In 2020, we saw many businesses transition away from a traditional work environment to remote or hybrid; however, in 2024 we will likely start to see that revert back with companies requiring their employees to physically return to work in the office. A survey done by Resume Builder asked 1,000 corporate decision-makers about their return-to-office plans and they found that “9 in 10 companies with office space will have returned to office by 2024”. While companies may want their employees to return to the office, not all workers may feel the same after becoming accustomed to remote and hybrid work environments. Navigating this transition may be challenging and require compromises from both sides. Here are some of the concerns and possible solutions for moving forward.
Some companies are implementing this change back to an in-person office work environment because they believe it will increase revenue. In an article on Forbes, they write “And for those companies that plan to demand RTO in 2024, 81% say it will improve revenue, 81% believe it will improve the company culture and 83% say it will improve worker productivity.” While companies may want this change, some employees may not want to comply with a required 100% return to the office. The same Forbes article goes on to say, “There is concern that a shift back to full-time office hours could cause a company to lose good employees in a hiring environment in which candidates are “calling the shots” and working for companies that not only give them a steady paycheck and traditional benefits, but also a work schedule and in-office policy that aligns with their need for work/life balance.”
Ideally, the next steps moving forward would be a fair and agreed-upon plan for companies and employees. It’s important for employees to feel they have some say in the plan and aren’t only returning to offices because their hand was forced into the matter. In an article in Harvard Business Review, they write, “Organizations need to shape their return-to-office approach to help employees feel that they still have a sense of control and agency over their behaviors and decisions. This means developing policies that provide guidelines – not requirements – that give employees a balance of structure and freedom to preserve and maybe even amplify employee autonomy. Leading organizations are adopting a number of strategies, including:
- Empowering managers and teams to co-create flexible working patterns instead of mandating a one-size-fits-all return-to-office schedule for all employees.

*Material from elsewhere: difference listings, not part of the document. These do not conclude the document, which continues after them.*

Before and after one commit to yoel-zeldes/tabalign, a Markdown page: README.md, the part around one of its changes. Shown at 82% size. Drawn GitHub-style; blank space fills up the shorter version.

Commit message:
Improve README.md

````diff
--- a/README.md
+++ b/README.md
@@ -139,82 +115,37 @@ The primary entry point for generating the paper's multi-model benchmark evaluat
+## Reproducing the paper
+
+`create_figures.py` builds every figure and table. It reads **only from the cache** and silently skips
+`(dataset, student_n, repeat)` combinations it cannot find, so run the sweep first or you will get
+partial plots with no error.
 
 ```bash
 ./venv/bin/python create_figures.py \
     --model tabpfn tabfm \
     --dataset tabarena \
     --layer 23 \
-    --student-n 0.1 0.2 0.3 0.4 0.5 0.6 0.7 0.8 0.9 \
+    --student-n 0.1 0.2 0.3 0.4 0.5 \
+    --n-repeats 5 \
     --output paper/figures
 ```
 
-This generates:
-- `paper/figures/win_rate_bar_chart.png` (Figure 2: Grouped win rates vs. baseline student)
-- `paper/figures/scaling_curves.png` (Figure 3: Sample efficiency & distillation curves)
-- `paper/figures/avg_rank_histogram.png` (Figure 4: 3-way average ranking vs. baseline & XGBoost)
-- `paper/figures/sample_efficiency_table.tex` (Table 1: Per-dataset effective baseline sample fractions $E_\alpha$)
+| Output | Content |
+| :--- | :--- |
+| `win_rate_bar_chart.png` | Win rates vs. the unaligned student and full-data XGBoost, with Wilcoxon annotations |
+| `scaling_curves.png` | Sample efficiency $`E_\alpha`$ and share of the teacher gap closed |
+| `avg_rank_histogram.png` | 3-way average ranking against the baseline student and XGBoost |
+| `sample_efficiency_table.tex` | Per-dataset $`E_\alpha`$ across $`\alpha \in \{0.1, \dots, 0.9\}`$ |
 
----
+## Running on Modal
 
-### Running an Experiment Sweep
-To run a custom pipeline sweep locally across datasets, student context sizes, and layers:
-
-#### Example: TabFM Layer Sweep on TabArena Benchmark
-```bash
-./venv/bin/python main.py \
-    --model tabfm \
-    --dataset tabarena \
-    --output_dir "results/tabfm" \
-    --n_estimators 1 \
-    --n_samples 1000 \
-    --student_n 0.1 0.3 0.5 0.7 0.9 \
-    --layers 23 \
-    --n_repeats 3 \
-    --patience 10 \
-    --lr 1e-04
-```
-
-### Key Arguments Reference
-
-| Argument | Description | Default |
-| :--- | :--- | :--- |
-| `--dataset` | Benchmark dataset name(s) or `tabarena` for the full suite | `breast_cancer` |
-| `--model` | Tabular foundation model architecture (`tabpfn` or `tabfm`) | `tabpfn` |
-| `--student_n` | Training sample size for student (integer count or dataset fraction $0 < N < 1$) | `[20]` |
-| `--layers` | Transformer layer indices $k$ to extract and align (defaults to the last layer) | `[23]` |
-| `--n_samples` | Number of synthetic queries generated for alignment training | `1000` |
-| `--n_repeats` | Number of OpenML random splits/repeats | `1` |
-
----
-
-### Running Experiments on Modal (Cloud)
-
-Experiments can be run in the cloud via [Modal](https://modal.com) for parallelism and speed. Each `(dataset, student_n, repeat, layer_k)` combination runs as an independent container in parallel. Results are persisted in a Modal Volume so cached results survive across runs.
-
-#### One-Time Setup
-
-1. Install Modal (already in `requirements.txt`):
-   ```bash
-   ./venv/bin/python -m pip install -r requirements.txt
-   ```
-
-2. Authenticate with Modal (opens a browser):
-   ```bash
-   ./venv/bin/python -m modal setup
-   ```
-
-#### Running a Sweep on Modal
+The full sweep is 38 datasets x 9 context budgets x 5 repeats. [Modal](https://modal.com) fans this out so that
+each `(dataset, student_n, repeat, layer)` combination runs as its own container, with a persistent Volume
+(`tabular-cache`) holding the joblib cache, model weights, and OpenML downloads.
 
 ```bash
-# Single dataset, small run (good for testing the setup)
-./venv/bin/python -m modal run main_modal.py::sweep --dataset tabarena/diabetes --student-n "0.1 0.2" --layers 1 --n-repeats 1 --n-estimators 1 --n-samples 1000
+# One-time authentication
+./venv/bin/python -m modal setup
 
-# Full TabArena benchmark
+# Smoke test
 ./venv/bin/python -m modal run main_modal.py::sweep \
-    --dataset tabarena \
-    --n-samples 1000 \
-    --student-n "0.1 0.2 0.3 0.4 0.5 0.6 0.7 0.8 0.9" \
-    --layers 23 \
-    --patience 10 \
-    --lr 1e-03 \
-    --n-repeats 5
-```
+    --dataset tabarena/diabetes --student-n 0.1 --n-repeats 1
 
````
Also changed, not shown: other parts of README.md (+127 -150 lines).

- Offering meaningful benefits, including commuting subsidies, free or subsidized on-site childcare, and various food options at their offices or corporate headquarters.
Leveraging return-to-office strategies like these and others that maintain or enhance employees’ sense of control over their behavior will create a workplace environment that employees will intrinsically want to use.”